Difference Between Amortization and Depreciation
Depreciation and amortization are both accounting methods used to spread the cost of an asset over its useful life, but they apply to different types of assets.
Depreciation is used for tangible assets, or physical assets, like buildings, machinery, equipment, vehicles, and furniture. These assets wear down over time due to physical use and are depreciated to reflect this decrease in value.
For example, if a company purchases a machine for $100,000 and expects it to have a useful life of 10 years, it could depreciate the machine by $10,000 each year. This way, the cost of the machine is spread out over the 10 years it’s expected to be in use.
Amortization, on the other hand, is used for intangible assets, which are non-physical assets like patents, trademarks, copyrights, goodwill, and software. These assets don’t physically wear out, but they may become obsolete or lose their value over time, or their use may be legally restricted to a certain period of time.

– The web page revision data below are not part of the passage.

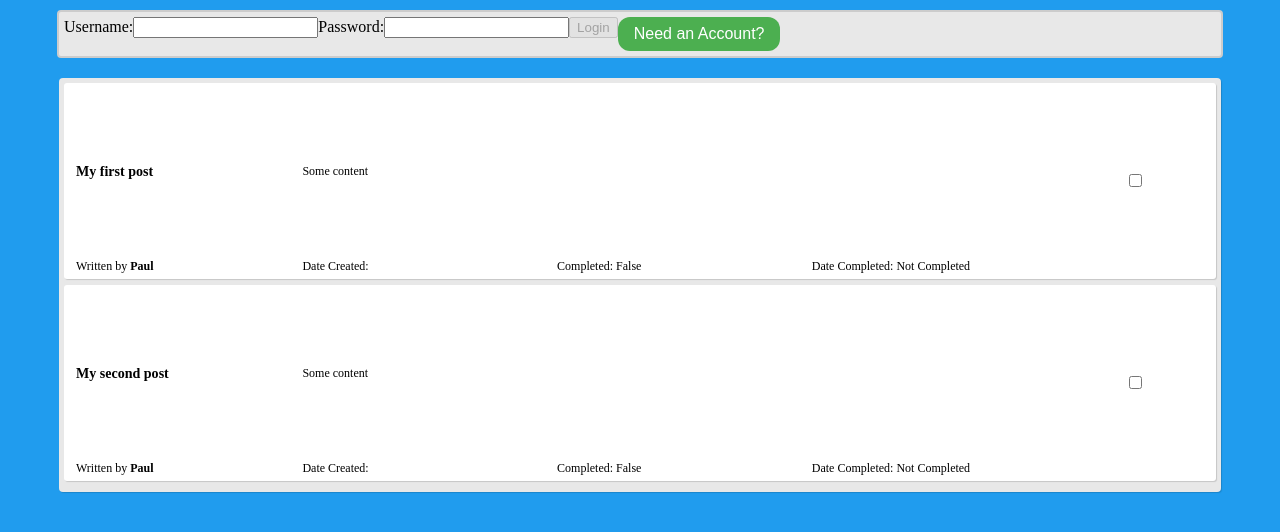
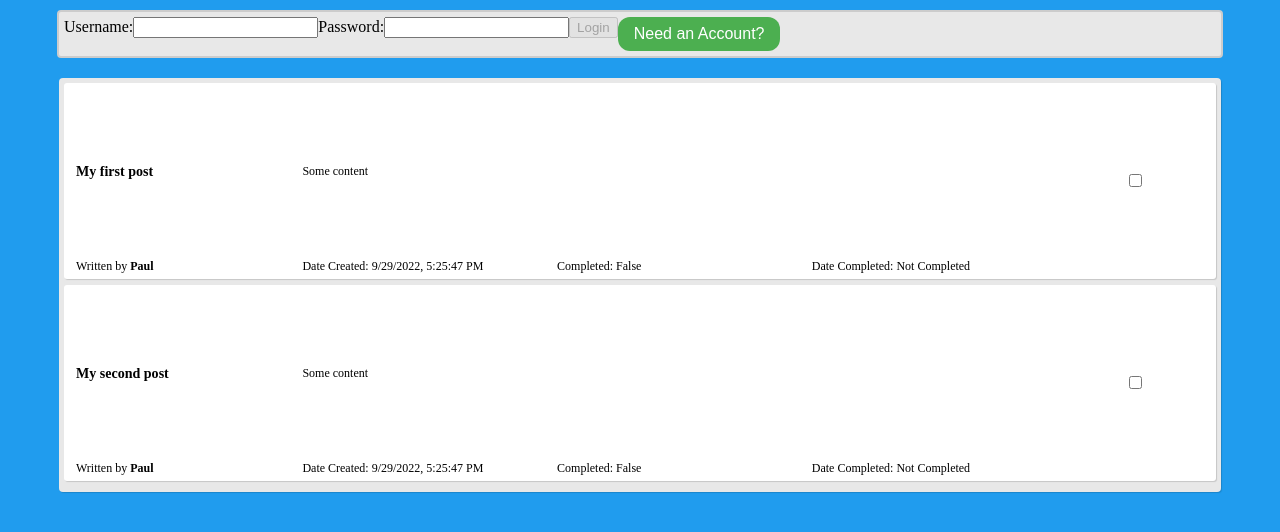
Before and after one commit to joezaksheske/Lab2, a React (Create React App) app: page / in a window 1280 px wide. Shown: the top 532 px of the page. Built offline with nearby package versions, Linux system fonts and the light colour scheme.

Commit message:
got the checkbox working correctly

```diff
--- a/package.json
+++ b/package.json
@@ -10,6 +10,7 @@
     "react": "^18.2.0",
     "react-dom": "^18.2.0",
     "react-scripts": "^5.0.1",
+    "uuid": "^9.0.0",
     "web-vitals": "^2.1.4"
   },
   "scripts": {
--- a/src/App.js
+++ b/src/App.js
@@ -1,4 +1,5 @@
 import { useState, useReducer } from "react";
+import { v4 as uuidv4 } from "uuid";
 
 import UserBar from "./user/UserBar";
 import TodoList from "./todo/TodoList";
@@ -13,11 +14,19 @@ function App() {
             title: "My first post",
             content: "Some content",
             author: "Paul",
+            todoID: uuidv4(),
+            dateCreated: new Date().toLocaleString(),
+            completed: false,
+            dateCompleted: null
         },
         {
             title: "My second post",
             content: "Some content",
             author: "Paul",
+            todoID: uuidv4(),
+            dateCreated: new Date().toLocaleString(),
+            completed: false,
+            dateCompleted: null
         },
     ];
 
@@ -36,7 +45,7 @@ function App() {
                         <CreateTodo user={state.user} todos={state.todos} dispatch={dispatch} />
                     )}
                 <div className="todo-list">
-                    <TodoList todos={state.todos} />
+                    <TodoList todos={state.todos}  dispatch={dispatch} />
                 </div>
             </main>
         </div>
--- a/src/reducers.js
+++ b/src/reducers.js
@@ -14,6 +14,7 @@ function todoReducer(state, action) {
     switch (action.type) {
         case "CREATE_TODO":
             const newTodo = {
+                todoID: action.todoID,
                 title: action.title,
                 content: action.content,
                 author: action.author,
@@ -22,6 +23,13 @@ function todoReducer(state, action) {
                 dateCompleted: action.dateCompleted,
             };
             return [newTodo, ...state];
+        case "UPDATE_TODO":
+            const updateTodo = state.map((todo, i) => {
+                if (todo.todoID === action.todoID){
+                    return action
+                } else return todo
+            });
+            return updateTodo
         default:
             return state;
     }
--- a/src/todo/CreateTodo.js
+++ b/src/todo/CreateTodo.js
@@ -1,4 +1,5 @@
 import {useState} from 'react';
+import { v4 as uuidv4 } from "uuid";
 
 export default function CreateTodo({user, todos, dispatch}) {
     const [title, setTitle] = useState('');
@@ -11,10 +12,11 @@ export default function CreateTodo({user, todos, dispatch}) {
                     e.preventDefault();
                     dispatch({
                         type: "CREATE_TODO",
+                        todoID: uuidv4(),
                         title,
                         content,
                         author: user,
-                        dateCreated: new Date().toLocaleDateString(),
+                        dateCreated: new Date().toLocaleString(),
                         completed: false,
                         completeDate: null
                     });
--- a/src/todo/Todo.js
+++ b/src/todo/Todo.js
@@ -1,20 +1,31 @@
-export default function Todo({ title, content, author, dateCreated, completed,dateCompleted}) {
+import { useState
+ } from "react";
+export default function Todo({todo, dispatch}) {
     return (
         <div className="todo">
+            {console.log(todo)}
             <div className="todo_Title_Container">
-                <h3>{title}</h3>
+                <h3>{todo.title}</h3>
             </div>
             <div className="todo_Author_Container">
-                Written by <b>{author}</b>
+                Written by <b>{todo.author}</b>
             </div>
-            <div className="todo_Description_Container">{content}</div>
-            <div className="todo_DateCreated_Container">Date Created: {dateCreated}</div>
-            <div className="todo_CompleteStatus_Container">Completed: {completed ? 'True':'False'}</div>
-            <div className="todo_DateCompleted_Container">Date Completed: {dateCompleted ? dateCompleted:'Not Completed'}</div>
+            <div className="todo_Description_Container">{todo.content}</div>
+            <div className="todo_DateCreated_Container">Date Created: {todo.dateCreated}</div>
+            <div className="todo_CompleteStatus_Container">Completed: {todo.completed ? 'True':'False'}</div>
+            <div className="todo_DateCompleted_Container">Date Completed: {todo.dateCompleted? todo.dateCompleted:'Not Completed'}</div>
             <div className="todo_Checkbox_Container">
-                <input type="checkbox"></input>
+                <input type="checkbox" onChange={
+                    (e) =>{
+                        dispatch({
+                            ...todo,
+                            type:"UPDATE_TODO",
+                            completed: e.currentTarget.checked,
+                            dateCompleted: e.currentTarget.checked? new Date().toLocaleString():null
+                        })
+                    }
+                }></input>
             </div>
-
         </div>
     );
 }
--- a/src/todo/TodoList.js
+++ b/src/todo/TodoList.js
@@ -1,12 +1,17 @@
 import Todo from "./Todo";
 
-export default function TodoList({ todos = [] }) {
-    console.log(todos);
+export default function TodoList({ todos = [], dispatch }) {
     return (
         <div>
-            {todos.map((p, i) => (
-                <Todo {...p} key={"todo-" + i} />
+            {todos.map((todo) => (
+                <Todo todo={todo} key={todo.todoID} dispatch={dispatch}/>
             ))}
         </div>
+    //     <div>
+    //     {posts.map((p, i) => (
+    //     //   <Post {...p} key={"post-" + i} />
+    //       <Post {...p} key={p.id} />
+    //     ))}
+    //   </div>
     );
 }
```
Also changed, not shown: 1 other file (tests, documents, lock files or other folders).
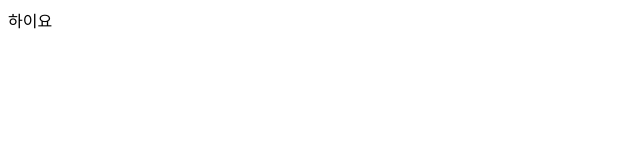
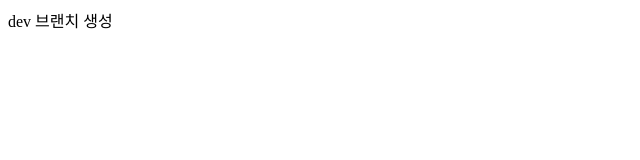
Before and after one commit to udaeng8286/MyPortfolio, a React (Create React App) app: page / in a window 1280 px wide. Shown: the top 160 px of the page, without its empty margins (0-640 px from the left). Built offline with nearby package versions, Linux system fonts and the light colour scheme.

Commit message:
:seedling: dev브랜치 생성

```diff
--- a/src/index.js
+++ b/src/index.js
@@ -6,6 +6,6 @@ const root = ReactDOM.createRoot(document.getElementById("root"));
 root.render(
   <React.StrictMode>
     <App />
-    하이요
+    dev 브랜치 생성
   </React.StrictMode>
 );
```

For example, if a company purchases a patent for $20,000 and the patent is legally valid for 20 years, the company could amortize the patent by $1,000 each year. This way, the cost of the patent is spread out over the 20 years it’s expected to provide value to the company.
In both cases, the purpose is to match the expense of the asset to the revenues it helps to generate, in accordance with the matching principle in accounting. This provides a more accurate view of a company’s profitability and financial health. However, the methods and rules for calculating depreciation and amortization can be complex and may vary according to different accounting standards and tax laws.
Example of the Difference Between Amortization and Depreciation
Let’s say a transportation company purchases a new delivery truck for $50,000. The truck has an estimated useful life of 5 years, and after 5 years, the truck is expected to have a salvage value of $10,000.
Using the straight-line method of depreciation, the company would calculate annual depreciation as follows:
Depreciation expense per year = (Cost of asset – Salvage value) / Useful life
= ($50,000 – $10,000) / 5
= $8,000 per year
So, the company would record a depreciation expense of $8,000 each year for 5 years, reducing the truck’s book value by this amount each year.
Now let’s say a software company purchases a patent for a new technology for $20,000. The patent is valid for 10 years, after which it expires (this is the patent’s legal life).
Using the straight-line method of amortization (which is generally the method used for intangible assets), the company would amortize the patent as follows:
Amortization expense per year = Cost of patent / Useful life
= $20,000 / 10
= $2,000 per year
So, the company would record an amortization expense of $2,000 each year for 10 years, reducing the patent’s book value by this amount each year.
These examples illustrate how both depreciation and amortization involve spreading out the cost of an asset over its useful life. The difference is that depreciation is used for tangible assets (like the delivery truck), while amortization is used for intangible assets (like the patent).